15. Can I sell my Co-op Share?

You may wish to sell your Co-op share to a new member or existing members which requires approval from the Co-op, or the Co-op may purchase a share at the request of a member. It is always our hope that if you will decide to sell you will have your share repurchased by a friend or family member.

16. How many Shares are available?

Our goal to operate the Co-op on a long-term economical basis is to sell a minimum 1000 shares, but the Cooperative is able to issue shares to the extent that we have land and trees available.

17. What is the extent of my liability as a Co-op Shareholder?

None! Your liability and risk is limited to your $1,750 share cost. The Co-operative protects the individual investors from liability and financial risks associated with any business.

18. How will the finances of the Co-op be distributed for review?

The Co-op is required to provide Financial Reports, Directors Reports (and if required Auditor Reports) on an annual basis – which are provided to members together with a Notice of Annual General Meeting – which must be conducted within 5 months of the end of the financial year.

19. How do I collect my benefits?

Benefits of membership of the Co-op are across a number of facets:

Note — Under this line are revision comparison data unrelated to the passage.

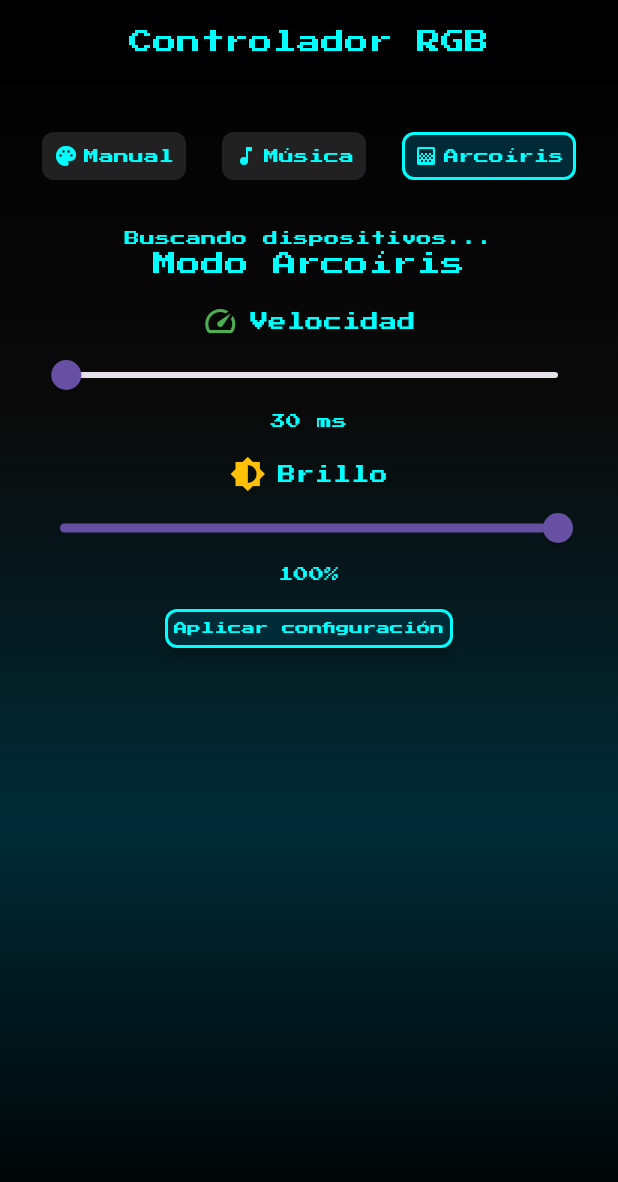
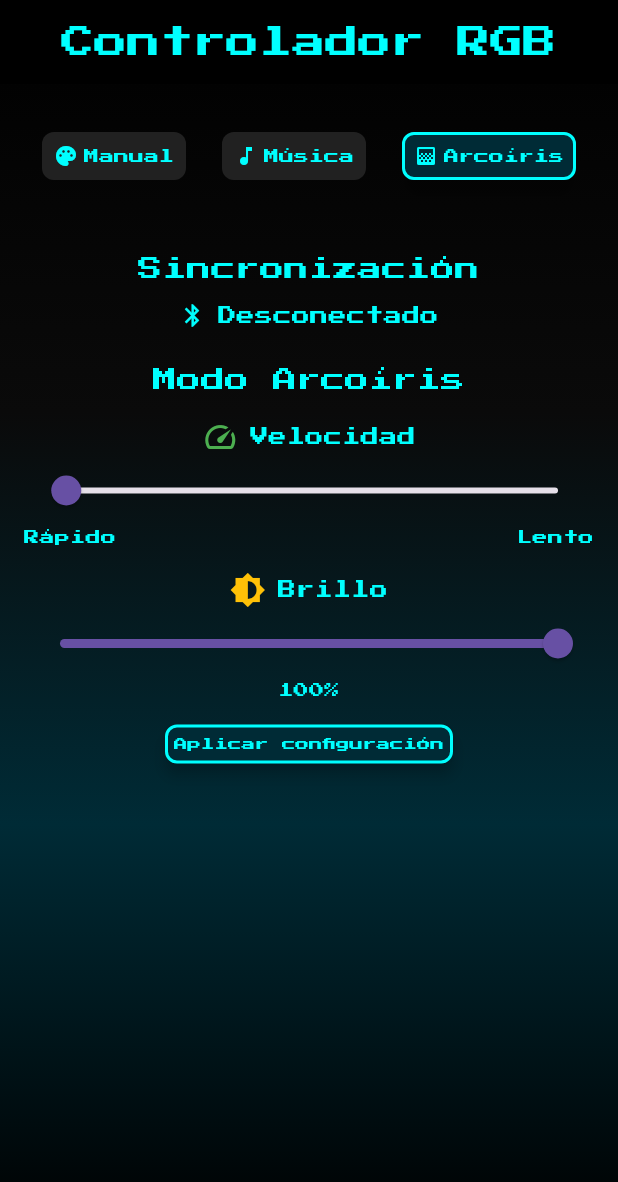
Before and after one commit to pablex99/music_led_2_1, a Flutter app: the screen it shows after launch, after a tap on "Música", after a tap on "Arcoíris", on a phone screen of 412 x 824 dp. Shown: the top 1182 px of the screen. Run offline on Flutter 3.47's test engine with Material 3 defaults, Android fonts, the phone set to English and light mode, and no system bars; our stand-ins replace convert, flutter_colorpicker, permission_handler, rxdart; missing offline and left inert: flutter_reactive_ble, protobuf; statements that could not run were skipped.

Commit message:
UI: Ajustes de tamaños de texto para títulos principales y secciones. 'Controlador RGB' más grande, 'Sincronización' igual a 'Modo Música'.

```diff
--- a/lib/home_screen.dart
+++ b/lib/home_screen.dart
@@ -65,7 +65,14 @@ class _HomeScreenState extends State<HomeScreen> {
       child: Scaffold(
         backgroundColor: Colors.transparent,
         appBar: AppBar(
-          title: const Text('Controlador RGB'),
+          title: const Text(
+            'Controlador RGB',
+            style: TextStyle(
+              fontFamily: 'PressStart2P',
+              fontSize: 22, // Más grande que el resto, pero más pequeño para que se vea completo
+              color: Color(0xFF00FFFF),
+            ),
+          ),
           centerTitle: true,
         ),
         body: SingleChildScrollView(
@@ -102,7 +109,32 @@ class _HomeScreenState extends State<HomeScreen> {
                   )),
                 ),
                 const SizedBox(height: 32),
-                Text(statusMsg, style: const TextStyle(color: Color(0xFF00FFFF), fontFamily: 'PressStart2P', fontSize: 10)),
+                // Título 'Sincronización' igual a 'Controlador RGB'
+                const SizedBox(height: 16),
+                Text('Sincronización',
+                  style: const TextStyle(
+                    color: Color(0xFF00FFFF),
+                    fontFamily: 'PressStart2P',
+                    fontSize: 16, // Igual que 'Modo Música'
+                  ),
+                  textAlign: TextAlign.center,
+                ),
+                const SizedBox(height: 10),
+                // Icono Bluetooth y estado juntos, centrados
+                Center(
+                  child: Row(
+                    mainAxisSize: MainAxisSize.min,
+                    children: [
+                      const Icon(Icons.bluetooth, color: Color(0xFF00FFFF), size: 18),
+                      const SizedBox(width: 8),
+                      Text(
+                        isConnected ? 'Conectado a ESP32' : 'Desconectado',
+                        style: const TextStyle(color: Color(0xFF00FFFF), fontFamily: 'PressStart2P', fontSize: 12),
+                      ),
+                    ],
+                  ),
+                ),
+                const SizedBox(height: 24),
                 if (selectedMode == 0) ManualControlSection(btService: btService, isConnected: isConnected),
                 if (selectedMode == 1) MusicControlSection(btService: btService, isConnected: isConnected),
                 if (selectedMode == 2) RainbowControlSection(btService: btService, isConnected: isConnected),
@@ -204,7 +236,7 @@ class _MusicControlSectionState extends State<MusicControlSection> {
           children: [
             const Icon(Icons.surround_sound, color: Colors.deepPurple),
             const SizedBox(width: 8),
-            Text('Sensibilidad Beat', style: const TextStyle(fontSize: 12, fontFamily: 'PressStart2P')),
+            Text('Sensibilidad', style: const TextStyle(fontSize: 12, fontFamily: 'PressStart2P')),
           ],
         ),
         Slider(
@@ -214,7 +246,25 @@ class _MusicControlSectionState extends State<MusicControlSection> {
           onChanged: (v) => setState(() => beatThreshold = v),
           label: beatThreshold.round().toString(),
         ),
-        Text('Umbral actual: ${beatThreshold.round()}', style: const TextStyle(fontSize: 10, fontFamily: 'PressStart2P')),
+        Row(
+          children: const [
+            Expanded(
+              flex: 1,
+              child: Align(
+                alignment: Alignment.centerLeft,
+                child: Text('+ sensible', style: TextStyle(fontSize: 10, fontFamily: 'PressStart2P')),
+              ),
+            ),
+            Expanded(
+              flex: 1,
+              child: Align(
+                alignment: Alignment.centerRight,
+                child: Text('- sensible', style: TextStyle(fontSize: 10, fontFamily: 'PressStart2P')),
+              ),
+            ),
+          ],
+        ),
+        const SizedBox(height: 24),
         const SizedBox(height: 16),
         LayoutBuilder(
           builder: (context, constraints) {
@@ -225,25 +275,31 @@ class _MusicControlSectionState extends State<MusicControlSection> {
                   ElevatedButton(
                     onPressed: () => setState(() => musicSubmode = 0),
                     style: ElevatedButton.styleFrom(
-                      backgroundColor: musicSubmode == 0 ? Colors.blue : Colors.grey[300],
-                      foregroundColor: musicSubmode == 0 ? Colors.white : Colors.black,
-                      padding: const EdgeInsets.symmetric(horizontal: 6, vertical: 4),
-                      minimumSize: const Size(70, 26),
+                      backgroundColor: musicSubmode == 0 ? const Color(0xFF002B36) : Colors.grey[900],
+                      foregroundColor: const Color(0xFF00FFFF),
+                      padding: const EdgeInsets.symmetric(horizontal: 8, vertical: 6),
+                      minimumSize: const Size(80, 32),
                       tapTargetSize: MaterialTapTargetSize.shrinkWrap,
+                      side: BorderSide(color: musicSubmode == 0 ? const Color(0xFF00FFFF) : Colors.transparent, width: 2),
+                      elevation: musicSubmode == 0 ? 6 : 0,
+                      shape: RoundedRectangleBorder(borderRadius: BorderRadius.circular(8)),
                     ),
-                    child: const Text('Monocolor', style: TextStyle(fontSize: 9, fontFamily: 'PressStart2P')),
+                    child: const Text('Monocolor', style: TextStyle(fontSize: 10, fontFamily: 'PressStart2P', color: Color(0xFF00FFFF))),
                   ),
                   const SizedBox(height: 6),
                   ElevatedButton(
                     onPressed: () => setState(() => musicSubmode = 1),
                     style: ElevatedButton.styleFrom(
-                      backgroundColor: musicSubmode == 1 ? Colors.blue : Colors.grey[300],
-                      foregroundColor: musicSubmode == 1 ? Colors.white : Colors.black,
-                      padding: const EdgeInsets.symmetric(horizontal: 6, vertical: 4),
-                      minimumSize: const Size(70, 26),
+                      backgroundColor: musicSubmode == 1 ? const Color(0xFF002B36) : Colors.grey[900],
+                      foregroundColor: const Color(0xFF00FFFF),
+                      padding: const EdgeInsets.symmetric(horizontal: 8, vertical: 6),
+                      minimumSize: const Size(80, 32),
                       tapTargetSize: MaterialTapTargetSize.shrinkWrap,
+                      side: BorderSide(color: musicSubmode == 1 ? const Color(0xFF00FFFF) : Colors.transparent, width: 2),
+                      elevation: musicSubmode == 1 ? 6 : 0,
+                      shape: RoundedRectangleBorder(borderRadius: BorderRadius.circular(8)),
                     ),
-                    child: const Text('Multicolor', style: TextStyle(fontSize: 9, fontFamily: 'PressStart2P')),
+                    child: const Text('Multicolor', style: TextStyle(fontSize: 10, fontFamily: 'PressStart2P', color: Color(0xFF00FFFF))),
                   ),
                 ],
               );
@@ -255,25 +311,31 @@ class _MusicControlSectionState extends State<MusicControlSection> {
                   ElevatedButton(
                     onPressed: () => setState(() => musicSubmode = 0),
                     style: ElevatedButton.styleFrom(
-                      backgroundColor: musicSubmode == 0 ? Colors.blue : Colors.grey[300],
-                      foregroundColor: musicSubmode == 0 ? Colors.white : Colors.black,
-                      padding: const EdgeInsets.symmetric(horizontal: 6, vertical: 4),
-                      minimumSize: const Size(70, 26),
+                      backgroundColor: musicSubmode == 0 ? const Color(0xFF002B36) : Colors.grey[900],
+                      foregroundColor: const Color(0xFF00FFFF),
+                      padding: const EdgeInsets.symmetric(horizontal: 8, vertical: 6),
+                      minimumSize: const Size(80, 32),
                       tapTargetSize: MaterialTapTargetSize.shrinkWrap,
+                      side: BorderSide(color: musicSubmode == 0 ? const Color(0xFF00FFFF) : Colors.transparent, width: 2),
+                      elevation: musicSubmode == 0 ? 6 : 0,
+                      shape: RoundedRectangleBorder(borderRadius: BorderRadius.circular(8)),
                     ),
-                    child: const Text('Monocolor', style: TextStyle(fontSize: 9, fontFamily: 'PressStart2P')),
+                    child: const Text('Monocolor', style: TextStyle(fontSize: 10, fontFamily: 'PressStart2P', color: Color(0xFF00FFFF))),
                   ),
                   const SizedBox(width: 8),
                   ElevatedButton(
                     onPressed: () => setState(() => musicSubmode = 1),
                     style: ElevatedButton.styleFrom(
-                      backgroundColor: musicSubmode == 1 ? Colors.blue : Colors.grey[300],
-                      foregroundColor: musicSubmode == 1 ? Colors.white : Colors.black,
-                      padding: const EdgeInsets.symmetric(horizontal: 6, vertical: 4),
-                      minimumSize: const Size(70, 26),
+                      backgroundColor: musicSubmode == 1 ? const Color(0xFF002B36) : Colors.grey[900],
+                      foregroundColor: const Color(0xFF00FFFF),
+                      padding: const EdgeInsets.symmetric(horizontal: 8, vertical: 6),
+                      minimumSize: const Size(80, 32),
                       tapTargetSize: MaterialTapTargetSize.shrinkWrap,
+                      side: BorderSide(color: musicSubmode == 1 ? const Color(0xFF00FFFF) : Colors.transparent, width: 2),
+                      elevation: musicSubmode == 1 ? 6 : 0,
+                      shape: RoundedRectangleBorder(borderRadius: BorderRadius.circular(8)),
                     ),
-                    child: const Text('Multicolor', style: TextStyle(fontSize: 9, fontFamily: 'PressStart2P')),
+                    child: const Text('Multicolor', style: TextStyle(fontSize: 10, fontFamily: 'PressStart2P', color: Color(0xFF00FFFF))),
                   ),
                 ],
               );
@@ -285,9 +347,9 @@ class _MusicControlSectionState extends State<MusicControlSection> {
           Row(
             mainAxisAlignment: MainAxisAlignment.center,
             children: [
-              const Icon(Icons.timer, color: Colors.orange),
+              const Icon(Icons.speed, color: Colors.green),
               const SizedBox(width: 8),
-              Text('Duración paso multicolor', style: const TextStyle(fontSize: 12, fontFamily: 'PressStart2P')),
+              Text('Velocidad', style: const TextStyle(fontSize: 12, fontFamily: 'PressStart2P')),
             ],
           ),
           Slider(
@@ -297,7 +359,24 @@ class _MusicControlSectionState extends State<MusicControlSection> {
             onChanged: (v) => setState(() => musicStepMs = v),
             label: musicStepMs.round().toString(),
           ),
-          Text('${musicStepMs.round()} ms', style: const TextStyle(fontSize: 10, fontFamily: 'PressStart2P')),
+          Row(
+            children: const [
+              Expanded(
+                flex: 1,
+                child: Align(
+                  alignment: Alignment.centerLeft,
+                  child: Text('Rápido', style: TextStyle(fontSize: 10, fontFamily: 'PressStart2P')),
+                ),
+              ),
+              Expanded(
+                flex: 1,
+                child: Align(
+                  alignment: Alignment.centerRight,
+                  child: Text('Lento', style: TextStyle(fontSize: 10, fontFamily: 'PressStart2P')),
+                ),
+              ),
+            ],
+          ),
         ],
         const SizedBox(height: 16),
         ElevatedButton(
@@ -361,7 +440,24 @@ class _RainbowControlSectionState extends State<RainbowControlSection> {
           onChanged: (v) => setState(() => rainbowSpeed = v),
           label: rainbowSpeed.round().toString(),
         ),
-        Text('${rainbowSpeed.round()} ms', style: const TextStyle(fontSize: 10, fontFamily: 'PressStart2P')),
+        Row(
+          children: const [
+            Expanded(
+              flex: 1,
+              child: Align(
+                alignment: Alignment.centerLeft,
+                child: Text('Rápido', style: TextStyle(fontSize: 10, fontFamily: 'PressStart2P')),
+              ),
+            ),
+            Expanded(
+              flex: 1,
+              child: Align(
+                alignment: Alignment.centerRight,
+                child: Text('Lento', style: TextStyle(fontSize: 10, fontFamily: 'PressStart2P')),
+              ),
+            ),
+          ],
+        ),
         const SizedBox(height: 16),
         Row(
           mainAxisAlignment: MainAxisAlignment.center,
```
Also changed, not shown: 1 other file.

  • Dividends will be paid from profits as they are earned.
  • Members may choose to take their proportion of profit share as fresh truffles!
  • Future Truffle hunts will be communicated via our website and Facebook page – and will be offered to members first and allocated on a first come basis.